(The problem)
Beginning with the first entry, restate the data word for word and leave out the images.

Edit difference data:
== Segment start ==

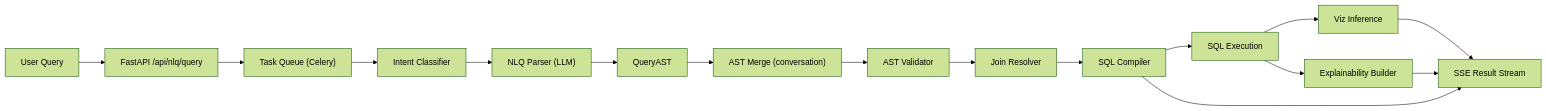
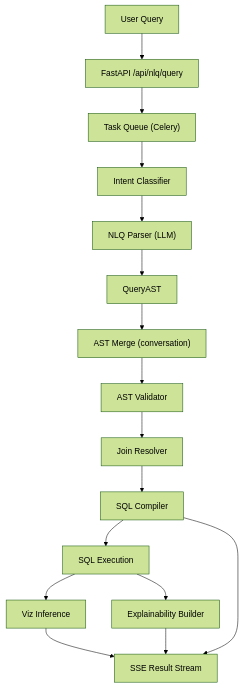
One commit to abhiyan52/ClarityQL changed the first of 2 diagrams in README.md. Above: the diagram before and after it, drawn with Mermaid (forest theme). The commit also changed other lines of this file, not shown here.

Commit message:
docs: Update flowchart direction in README.md for NLQ and RAG pipelines
- Changed flowchart direction from LR (left-to-right) to TD (top-down) for better clarity in system design diagrams.

````diff
--- a/README.md
+++ b/README.md
@@ -125,18 +125,18 @@
 ```mermaid
-flowchart LR
+flowchart TD
     U["User Query"] --> API["FastAPI /api/nlq/query"]
     API --> TQ["Task Queue (Celery)"]
     TQ --> INT["Intent Classifier"]
     INT --> PARSE["NLQ Parser (LLM)"]
     PARSE --> AST["QueryAST"]
     AST --> MERGE["AST Merge (conversation)"]
     MERGE --> VALID["AST Validator"]
     VALID --> JOIN["Join Resolver"]
     JOIN --> SQL["SQL Compiler"]
     SQL --> EXEC["SQL Execution"]
     EXEC --> VIZ["Viz Inference"]
     EXEC --> EXPL["Explainability Builder"]
     VIZ --> RESP["SSE Result Stream"]
     EXPL --> RESP
     SQL --> RESP
 ```
````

== Segment end ==

(Output of the exercise)
One commit to abhiyan52/ClarityQL changed the first of 2 diagrams in README.md. Above: the diagram before and after it, drawn with Mermaid (forest theme). The commit also changed other lines of this file, not shown here.

Commit message:
docs: Update flowchart direction in README.md for NLQ and RAG pipelines
- Changed flowchart direction from LR (left-to-right) to TD (top-down) for better clarity in system design diagrams.

````diff
--- a/README.md
+++ b/README.md
@@ -125,18 +125,18 @@
 ```mermaid
-flowchart LR
+flowchart TD
     U["User Query"] --> API["FastAPI /api/nlq/query"]
     API --> TQ["Task Queue (Celery)"]
     TQ --> INT["Intent Classifier"]
     INT --> PARSE["NLQ Parser (LLM)"]
     PARSE --> AST["QueryAST"]
     AST --> MERGE["AST Merge (conversation)"]
     MERGE --> VALID["AST Validator"]
     VALID --> JOIN["Join Resolver"]
     JOIN --> SQL["SQL Compiler"]
     SQL --> EXEC["SQL Execution"]
     EXEC --> VIZ["Viz Inference"]
     EXEC --> EXPL["Explainability Builder"]
     VIZ --> RESP["SSE Result Stream"]
     EXPL --> RESP
     SQL --> RESP
 ```
````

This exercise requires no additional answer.